What you are asked to do — Using the data beneath, show every line that includes the word "relative".

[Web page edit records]
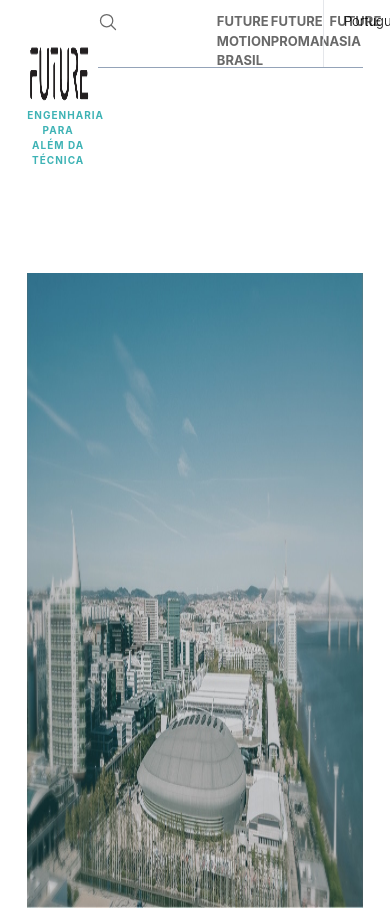
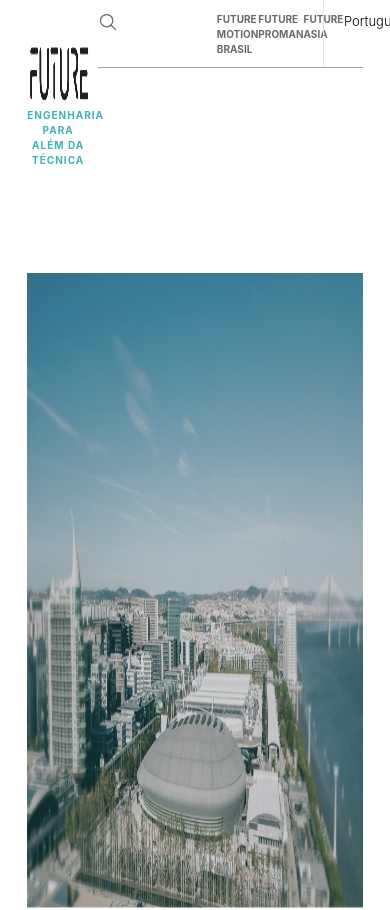
Before and after one commit to Wellinton-3110/Future, a React (Vite) app: page / in a window 390 px wide. Shown: the top 910 px of the page. Built offline with nearby package versions, Linux system fonts and the light colour scheme.

Commit message:
add: responsividade Page 1

```diff
--- a/src/components/Header.jsx
+++ b/src/components/Header.jsx
@@ -17,13 +17,13 @@ export function Header() {
         <div className="Search flex absolute right-[7%] w-[68%] h-[35%] border-b-[1px] border-slate-400">
           <IoSearchOutline className="absolute w-[20px] h-[20px] mt-3 text-[#696969]" />
           <li className="w-[40%] h-[100%] ml-[45%] flex justify-around list-none mt-3 ">
-            <h1 className="w-[200px] h-[100%] font-bold text-[#696969] text-[13px]">
+            <h1 className="w-[200px] h-[100%] font-bold text-[#696969] text-[13px] cursor-pointer --responsive--> md:text-[10px] md:w-[150px]">
               FUTURE MOTION BRASIL
             </h1>
-            <h1 className="w-[200px] h-[100%] font-bold text-[#696969] text-[13px]">
+            <h1 className="w-[200px] h-[100%] font-bold text-[#696969] text-[13px] cursor-pointer --responsive--> md:text-[10px] md:w-[150px]">
               FUTURE PROMAN
             </h1>
-            <h1 className="w-[200px] h-[100%] font-bold text-[#696969] text-[13px]">
+            <h1 className="w-[200px] h-[100%] font-bold text-[#696969] text-[13px] cursor-pointer --responsive--> md:text-[10px] md:w-[150px]">
               FUTURE ASIA
             </h1>
           </li>
--- a/src/components/Page1.jsx
+++ b/src/components/Page1.jsx
@@ -104,7 +104,7 @@ export function Page1() {
 
   return (
     <div className="Body1 h-[100vh] w-[100vw] m-auto relative">
-      <div className="imgNumb1 absolute w-[300px] h-[300px] top-[-10%] left-[13%] --responsive--> md:w-[180px] md:h-[180px] md:top-[0] md:left-[10%]">
+      <div className="imgNumb1 absolute w-[300px] h-[300px] top-[-10%] left-[13%] --responsive--> md:w-[180px] md:h-[180px] md:top-[1] md:left-[10%]">
         <img src={future01} alt="imagem número 1" />
       </div>
       <div className="Number1 w-[75vw] h-[60vh] m-auto relative top-[55%] translate-y-[-50%] border border-white border-l-0 border-r-0 --responsive--> md:w-[85vw] ">
--- a/src/components/VideoPlayer.jsx
+++ b/src/components/VideoPlayer.jsx
@@ -1,7 +1,7 @@
 export function VideoPlayer(props) {
   return (
     <div>
-      <video className="w-[100%] h-[600px]" controls>
+      <video className="w-[100%] h-[75vh]" controls>
         <source src={props.src} type={props.type} />
         Your browser does not support the video tag.
       </video>
```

Your response —
     <div className="Body1 h-[100vh] w-[100vw] m-auto relative">
       <div className="Number1 w-[75vw] h-[60vh] m-auto relative top-[55%] translate-y-[-50%] border border-white border-l-0 border-r-0 --responsive--> md:w-[85vw] ">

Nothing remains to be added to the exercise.